Home 2019 Elections FWIW Virginia: ? Here Comes the Cavalry ?

FWIW Virginia: ? Here Comes the Cavalry ?


From FWIW Virginia/ACRONYM:

With the Virginia General Assembly elections just 33 days away, some of the 2020 Democrats are lending their endorsements to Virginia Democrats and even visiting the state to rally support for candidates.

Who is doing their part to win back state legislatures ahead of redistricting? And how are they lending their support? We take a look in this week’s edition of FWIW Virginia.

But first…

2019 by the numbers

Here’s how Facebook spending by Republican and Democratic party committees and candidates in the most competitive districts compare since the primary election.

Here are the top ten biggest Facebook spenders in Virginia from September 22-28:

*Everytown for Gun Safety is running Virginia-specific ads from its national page. Because Facebook reports a spending range on individual ads, this number is an approximation of their weekly spend based on the spending range for their individual, Virginia-specific ads.

Days left until the general election: 33

Deep Dive: Here Comes the Cavalry

Nearly every 2020 Democrat has signed the Down-Ballot Pledge to support Democrats running in down-ballot races across the country. With Democrats in striking distance of flipping both the House of Delegates and State Senate, having the resources and media attention that come from the national spotlight could be a game-changer as Democrats try to persuade and turn out every last voter. So who’s doing their part?

The most recent 2020 Democrat to visit Virginia was Senator Cory Booker, who came to Woodbridge to launch a canvass for Delegate Hala Ayala (HD-51). His campaign also hosted the event on his MobilizeAmerica page, where his Virginia supporters could sign up for the canvass.

Beto O’Rourke has made multiple trips to Virginia – on his most recent Labor Day swing, he launched a canvass for Dan Helmer (HD-40) and campaigned alongside Delegate Chris Hurst (HD-12) and Amy Laufer (SD-17).

Earlier in the summer, Mayor Pete Buttigieg and Senator Amy Klobuchar visited Virginia to headline the Blue Commonwealth Gala, one of the Virginia Democratic Party’s biggest fundraising events of the year. Having a well-funded state party has been key for Democrats this year, as the party’s Take the Majority 2019 digital campaign is one of the key drivers of the Democratic digital spending advantage that opened up in August.

Elizabeth Warren lent her own endorsement to Hala Ayala in July and held a town hall at George Mason University in May.

Meanwhile, Vice President Joe Biden hasn’t made any public appearances in Virginia, but he did hold a fundraiser in Richmond at the end of August.
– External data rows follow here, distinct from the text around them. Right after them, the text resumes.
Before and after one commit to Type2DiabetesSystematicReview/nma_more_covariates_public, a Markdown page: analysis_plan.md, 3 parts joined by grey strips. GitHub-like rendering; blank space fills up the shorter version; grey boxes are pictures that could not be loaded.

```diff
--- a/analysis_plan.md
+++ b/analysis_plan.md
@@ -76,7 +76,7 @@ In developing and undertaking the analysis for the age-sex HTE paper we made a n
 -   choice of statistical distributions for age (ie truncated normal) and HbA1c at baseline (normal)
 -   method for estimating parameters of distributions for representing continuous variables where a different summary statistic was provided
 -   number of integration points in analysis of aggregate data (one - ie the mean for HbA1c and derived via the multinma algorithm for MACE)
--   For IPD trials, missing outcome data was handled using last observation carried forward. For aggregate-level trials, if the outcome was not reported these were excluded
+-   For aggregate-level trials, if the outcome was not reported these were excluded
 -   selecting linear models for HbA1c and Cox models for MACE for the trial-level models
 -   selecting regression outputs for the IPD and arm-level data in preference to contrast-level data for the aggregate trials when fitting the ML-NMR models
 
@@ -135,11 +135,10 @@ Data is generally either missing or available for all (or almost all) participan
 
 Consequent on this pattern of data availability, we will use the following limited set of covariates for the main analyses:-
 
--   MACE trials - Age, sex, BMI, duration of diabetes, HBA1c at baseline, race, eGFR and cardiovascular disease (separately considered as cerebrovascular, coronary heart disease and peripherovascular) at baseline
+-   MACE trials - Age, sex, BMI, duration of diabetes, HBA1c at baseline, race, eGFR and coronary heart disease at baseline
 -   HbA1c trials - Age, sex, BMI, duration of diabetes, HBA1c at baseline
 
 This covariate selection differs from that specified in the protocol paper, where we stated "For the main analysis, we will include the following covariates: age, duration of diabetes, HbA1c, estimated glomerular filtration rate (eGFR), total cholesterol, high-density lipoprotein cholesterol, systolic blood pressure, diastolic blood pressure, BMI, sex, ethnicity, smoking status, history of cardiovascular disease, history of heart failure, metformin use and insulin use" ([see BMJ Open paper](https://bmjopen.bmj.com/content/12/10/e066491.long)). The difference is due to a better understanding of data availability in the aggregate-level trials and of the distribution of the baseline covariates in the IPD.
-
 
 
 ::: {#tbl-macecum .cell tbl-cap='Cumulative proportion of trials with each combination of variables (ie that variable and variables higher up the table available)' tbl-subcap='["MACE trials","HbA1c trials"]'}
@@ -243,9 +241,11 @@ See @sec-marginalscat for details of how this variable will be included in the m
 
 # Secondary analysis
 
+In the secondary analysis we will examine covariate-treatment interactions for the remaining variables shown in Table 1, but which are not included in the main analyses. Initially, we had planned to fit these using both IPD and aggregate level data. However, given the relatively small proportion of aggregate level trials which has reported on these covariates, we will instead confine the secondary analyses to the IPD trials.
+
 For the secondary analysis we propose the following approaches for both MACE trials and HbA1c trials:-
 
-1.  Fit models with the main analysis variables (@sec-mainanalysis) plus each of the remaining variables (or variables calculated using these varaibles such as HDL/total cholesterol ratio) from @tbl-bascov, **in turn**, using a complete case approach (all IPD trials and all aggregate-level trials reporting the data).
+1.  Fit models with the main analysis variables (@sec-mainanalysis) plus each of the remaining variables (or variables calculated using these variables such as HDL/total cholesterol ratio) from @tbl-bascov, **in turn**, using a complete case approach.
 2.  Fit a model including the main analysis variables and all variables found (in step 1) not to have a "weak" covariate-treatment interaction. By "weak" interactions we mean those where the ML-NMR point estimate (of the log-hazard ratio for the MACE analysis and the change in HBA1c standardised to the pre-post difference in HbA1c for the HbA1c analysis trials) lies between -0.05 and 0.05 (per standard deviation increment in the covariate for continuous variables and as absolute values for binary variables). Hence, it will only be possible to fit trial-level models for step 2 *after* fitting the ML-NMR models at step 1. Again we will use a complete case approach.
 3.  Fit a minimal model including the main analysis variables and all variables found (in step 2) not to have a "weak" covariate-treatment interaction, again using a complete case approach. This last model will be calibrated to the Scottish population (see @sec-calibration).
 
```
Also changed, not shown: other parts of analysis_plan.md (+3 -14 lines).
As the final month of the campaign comes into focus, Democrats in key swing districts will need all the resources and media attention they can get. We hope to see more 2020 Democrats lend their spotlight to Democrats in the Commonwealth in the closing weeks of the campaign.

Spotlight: Our Favorite End-of-Quarter Emails

The 3rd fundraising quarter ended on September 30, and nearly every campaign from President to State Delegate ramped up their email program to juice the final haul they’ll have to publicly disclose. Instead of doing a district spotlight, this week we’re taking a look at some of the more creative fundraising emails that hit our inbox.

Changing up the sender of an email is a common way to keep an email list fresh, but this is one we haven’t seen before. Democratic candidate Nancy Guy’s campaign sent out an email from “Nancy’s iPhone” to play off the default “Sent from my iPhone” email tag. FWIW, weird things that look like mistakes, like this sender or spelling errors in subject lines often lead to above-average open rates.

A campaign staffer “forwarding” messages from a candidate is another fairly common email tactic, but this email from the Garrison Coward campaign went a step further. The Republican challenger’s campaign personalized the forwarded email to look like a request from the candidate to reach out to the recipient specifically, including their name and their email. The attention to detail here is neat, but we could live without the fake 5X match.

Finally, the copy in Democratic candidate Ghazala Hashmi’s campaign’s final email before the deadline tried to shake things up with a little self-awareness by talking about not liking fundraising. It’s not a new tactic, but we received around 60 emails from campaigns in the last 72 hours of the fundraising quarter and this was one of the handful that stepped away from the “URGENT,” “I’m worried…” and “the clock is ticking” emails that flooded our inbox. Standing out is the hardest thing for a fundraising email to do, but being less flashy might be an effective strategy in an inbox saturated with dramatic fundraising pleas.

Thanks for reading and make sure to sign up for weekly updatesfollow us on Twitter and email us with ideas of what you’d like us to dive into next.

– The team at ACRONYM

P.S. Here’s a sign-up link for our national FWIW newsletter and you can find today’s issue here.

Previous articleTruth-Tellers (like Spanberger and Luria) Vs. a Cult in Which Truth is the First Casualty
Next articleOne-Stop Shopping: Virginia General Assembly 2019 Races We Need to Pay Attention To